PCOS is a common condition that affects how a woman’s ovaries work. Because some of the symptoms of PCOS – for example, irregular or heavy periods – are also associated with other conditions, it’s important to exclude these and clarify what type of PCOS you have so that we can help you plan your short- and long-term treatment.

Irregular periods are common outside of PCOS and patients often visit a GP or gynaecologist for help. Ensuring you also have good metabolic and endocrine health is important though, because improving your health in these areas can often greatly improve your periods – and help with regular ovulation. If the periods are irregular because of your transition into menopause, we can also help with this. More rarely irregular periods are due to pituitary or hypothalamic dysfunction, and this requires specific testing which we can do if necessary.

We often work with female ultrasound experts and gynaecologists if we need to know more about the health of your ovaries to help classify and diagnose PCOS.
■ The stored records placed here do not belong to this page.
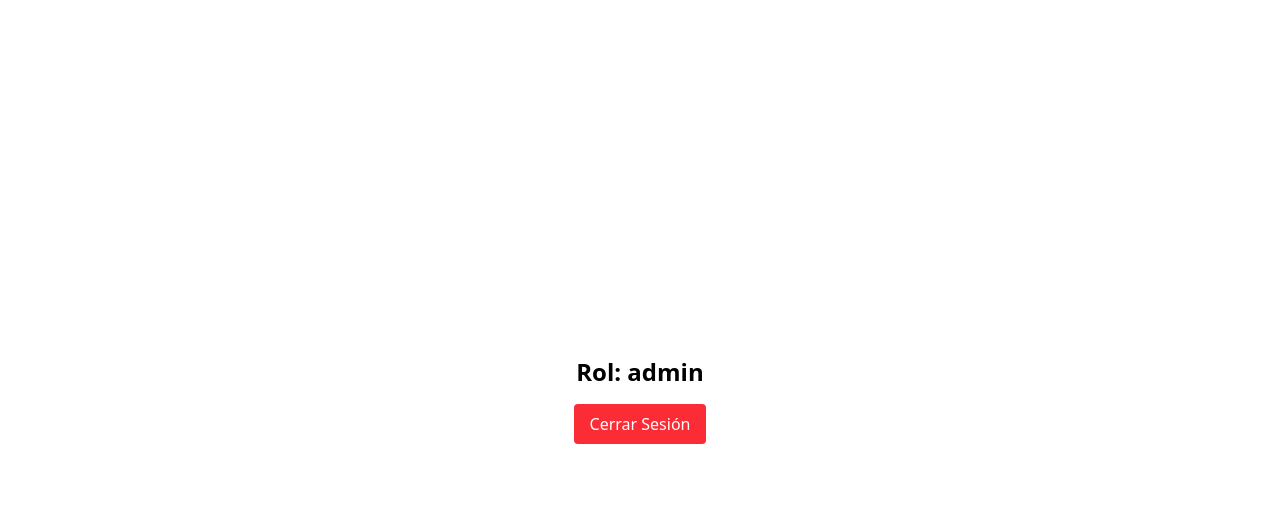
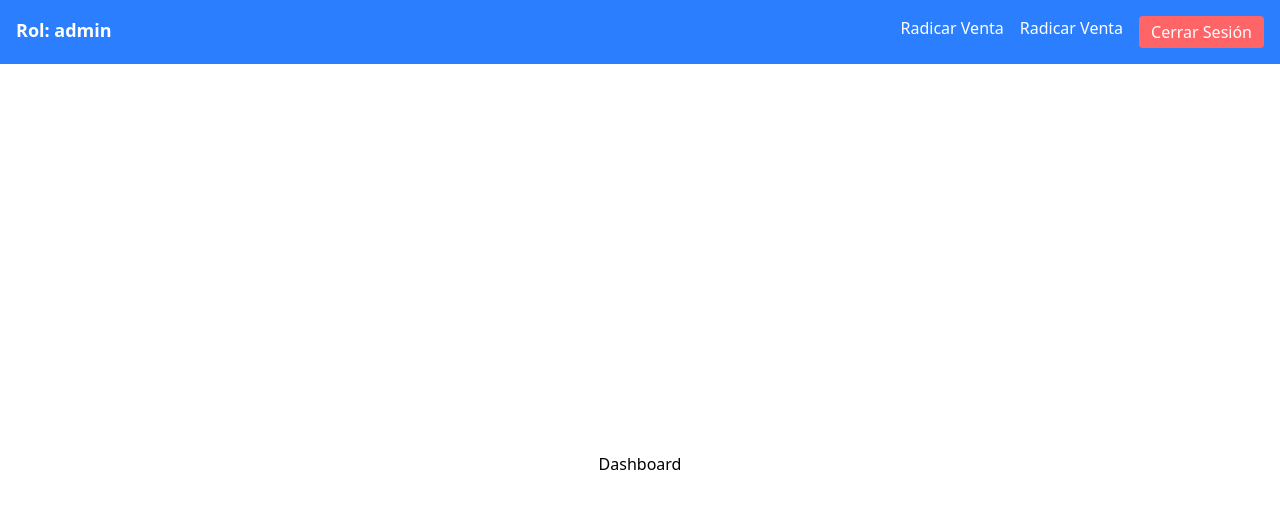
Before and after one commit to Juxnjo/Auth-Sales-App, a React (Vite) app in the folder frontend/: page /dashboard in a window 1280 px wide. Shown: the top 508 px of the page. Built offline with nearby package versions, Linux system fonts and the light colour scheme; no server answers; sample sign-in values are in the browser's storage.

Commit message:
Add navbar menu

```diff
--- a/frontend/package.json
+++ b/frontend/package.json
@@ -10,10 +10,12 @@
     "preview": "vite preview"
   },
   "dependencies": {
+    "@reduxjs/toolkit": "^2.6.1",
     "@tailwindcss/vite": "^4.0.17",
     "react": "^19.0.0",
     "react-dom": "^19.0.0",
     "react-google-recaptcha": "^3.1.0",
+    "react-redux": "^9.2.0",
     "react-router-dom": "^7.4.0"
   },
   "devDependencies": {
--- /dev/null
+++ b/frontend/src/components/Navbar.jsx
@@ -0,0 +1,23 @@
+import { Link } from "react-router-dom";
+import { useContext } from "react";
+import { AuthContext } from "../context/AuthContext";
+
+const Navbar = () => {
+  const { user, logout } = useContext(AuthContext);
+
+  return (
+    <nav className="bg-blue-500 p-4 text-white flex justify-between">
+      <h1 className="text-lg font-bold">{user ? `Rol: ${user.role}` : "Cargando..."}</h1>
+      <div className="flex gap-4">
+        {user?.role === "Administrador" && <Link to="/users">Usuarios</Link>}
+        <Link to="/sell">Radicar Venta</Link>
+        <Link to="/sales">Radicar Venta</Link>
+        <button onClick={logout} className="bg-red-400 px-3 py-1 rounded">
+          Cerrar Sesión
+        </button>
+      </div>
+    </nav>
+  );
+};
+
+export default Navbar;
--- a/frontend/src/pages/Dashboard.jsx
+++ b/frontend/src/pages/Dashboard.jsx
@@ -1,22 +1,7 @@
-import { useContext } from "react";
-import { AuthContext } from "../context/AuthContext";
-import { useNavigate } from "react-router-dom";
-
 const Dashboard = () => {
-  const { user, logout } = useContext(AuthContext);
-  const navigate = useNavigate();
-
   return (
     <div className="flex flex-col items-center justify-center h-screen">
-      <h1 className="text-2xl font-bold mb-4">
-        {user ? `Rol: ${user.role}` : "Cargando..."}
-      </h1>
-      <button
-        onClick={() => logout(navigate)}
-        className="bg-red-500 text-white px-4 py-2 rounded hover:bg-red-600"
-      >
-        Cerrar Sesión
-      </button>
+      Dashboard
     </div>
   );
 };
--- a/frontend/src/pages/Login.jsx
+++ b/frontend/src/pages/Login.jsx
@@ -60,6 +60,7 @@ const Login = () => {
         <button type="submit" className="w-full bg-blue-500 text-white p-2 mt-2 rounded">
           Ingresar
         </button>
+
       </form>
     </div>
   );
--- /dev/null
+++ b/frontend/src/pages/Sales.jsx
@@ -0,0 +1,19 @@
+import { useContext } from "react";
+import { AuthContext } from "../context/AuthContext";
+
+const Sales = () => {
+  const { user } = useContext(AuthContext);
+
+  return (
+    <div>
+      <h1>Ventas Radicadas</h1>
+      {user?.role === "Administrador" ? (
+        <p>Mostrando ventas de todos los usuarios</p>
+      ) : (
+        <p>Mostrando solo tus ventas</p>
+      )}
+    </div>
+  );
+};
+
+export default Sales;
--- /dev/null
+++ b/frontend/src/pages/Sell.jsx
@@ -0,0 +1,9 @@
+import React from 'react'
+
+const Sell = () => {
+  return (
+    <div>Sell</div>
+  )
+}
+
+export default Sell
--- /dev/null
+++ b/frontend/src/pages/Users.jsx
@@ -0,0 +1,14 @@
+import { useContext } from "react";
+import { AuthContext } from "../context/AuthContext";
+
+const Users = () => {
+  const { user } = useContext(AuthContext);
+
+  if (user?.role !== "Administrador") {
+    return <h2>No tienes permisos para ver esta página</h2>;
+  }
+
+  return <h1>Gestión de Usuarios</h1>;
+};
+
+export default Users;
--- a/frontend/src/router/AppRouter.jsx
+++ b/frontend/src/router/AppRouter.jsx
@@ -2,7 +2,12 @@ import { BrowserRouter as Router, Routes, Route } from "react-router-dom";
 import { AuthProvider } from "../context/AuthContext";
 import Login from "../pages/Login";
 import Dashboard from "../pages/Dashboard";
+import Users from "../pages/Users";
+import Sales from "../pages/Sales";
+import Sell from "../pages/Sell";
 import PrivateRoute from "./PrivateRoute";
+import Navbar from "../components/Navbar";
+
 
 const AppRouter = () => {
   return (
@@ -11,9 +16,19 @@ const AppRouter = () => {
         <Routes>
           <Route path="/login" element={<Login />} />
 
-          {/* Rutas protegidas */}
-          <Route element={<PrivateRoute />}>
+          {/* Rutas protegidas con Navbar */}
+          <Route
+            element={
+              <>
+                <Navbar /> {/* Se muestra en todas las rutas protegidas */}
+                <PrivateRoute />
+              </>
+            }
+          >
             <Route path="/dashboard" element={<Dashboard />} />
+            <Route path="/users" element={<Users />} />
+            <Route path="/sell" element={<Sell />} />
+            <Route path="/sales" element={<Sales />} />
           </Route>
 
           {/* Redirección por defecto */}
--- a/frontend/src/services/authService.js
+++ b/frontend/src/services/authService.js
@@ -1,6 +1,7 @@
 import axios from "axios";
 
 const API_URL = import.meta.env.VITE_API_URL || "http://localhost:4000/api";
+
 
 export const loginRequest = async (email, password, captchaToken) => {
   try {
```
Also changed, not shown: frontend/src/services/salesService.js (added), frontend/src/services/userService.js (added), 1 other file (tests, documents, lock files or other folders).
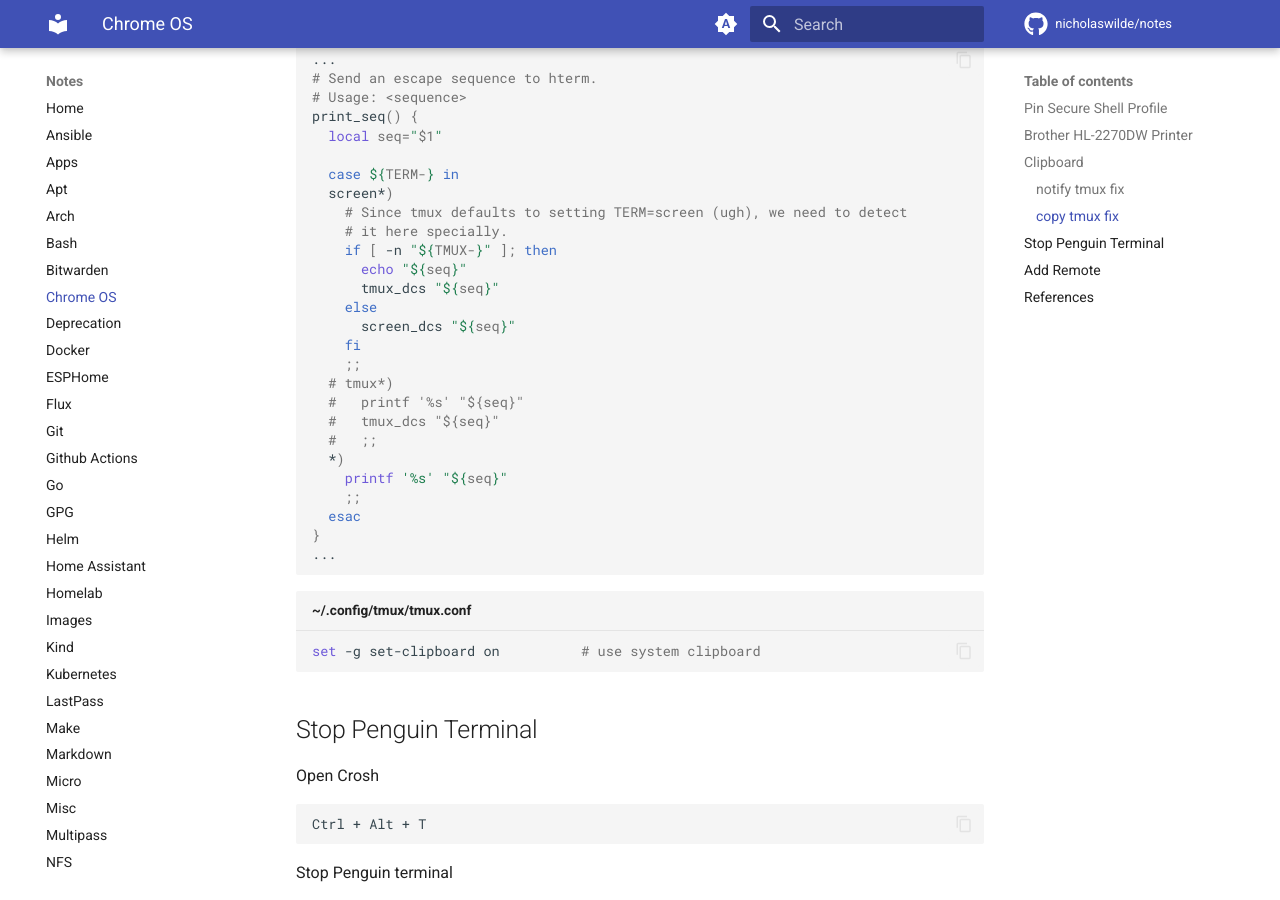
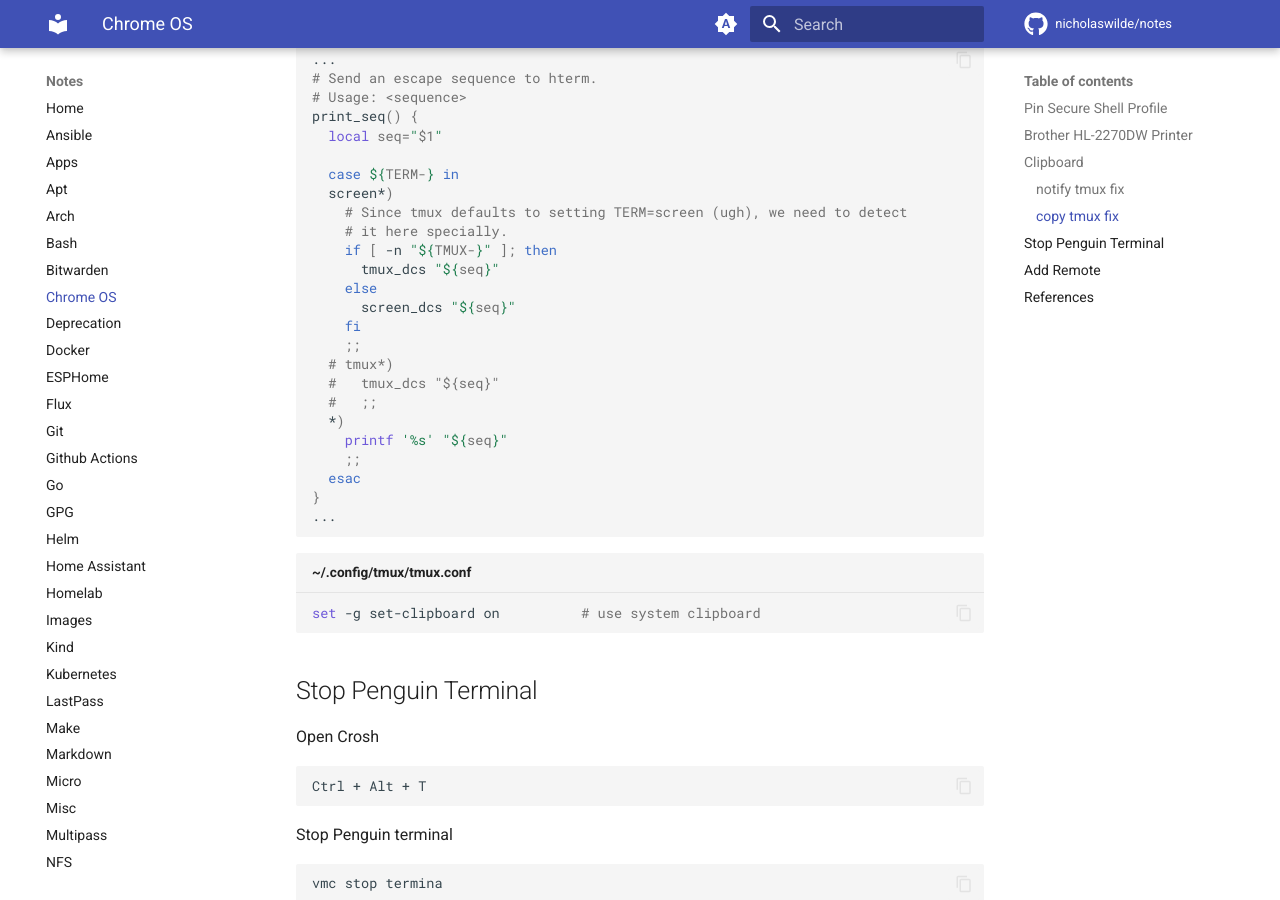
Before and after one commit to nicholaswilde/notes, an MkDocs documentation site: the page built from docs/chromeos.md, in a window 1280 px wide and 900 px high, scrolled down 1256 px. Built offline with MkDocs 1.6.1 and Material for MkDocs 9.7.7, drawn with Linux system fonts in a browser that asks for light colours; emoji names are drawn with the system emoji font; comment, search, counter and statistics services are not loaded.

Commit message:
Update chromeos.md

```diff
--- a/docs/chromeos.md
+++ b/docs/chromeos.md
@@ -74,14 +74,12 @@
     # Since tmux defaults to setting TERM=screen (ugh), we need to detect
     # it here specially.
     if [ -n "${TMUX-}" ]; then
-      echo "${seq}"
       tmux_dcs "${seq}"
     else
       screen_dcs "${seq}"
     fi
     ;;
   # tmux*)
-  #   printf '%s' "${seq}"
   #   tmux_dcs "${seq}"
   #   ;;
   *)
```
Heavy periods are common and again, most women start by visiting their GP or gynaecologist. However, there are many aspects of your assessment and care that we can help with as endocrinologists. We can make sure you do not have thyroid disease and if so treat it; we can ensure your iron stores are satisfactory, and treat and maintain them if not. We can also help with treatments to make the heavy periods less troublesome. If you have fibroids and want to consider having them treated, it is usually better to see a gynaecologist while they are still small to consider your options.

Before and after ovulation, and into the early part of menstruation, some women have disabling symptoms that affect their mental health. At one end of the spectrum is severe PMS, but some patients also have intrusive thoughts of self-harm or harm to others, and this is known as pre-menstrual dysphoria disorder. We have experience in helping you understand if this might apply to you – and if so, in helping you find the right diagnosis. Sometimes treatment involves specific psychological medicine, but it should always be with a doctor who understands the context of hormonal changes across the cycle.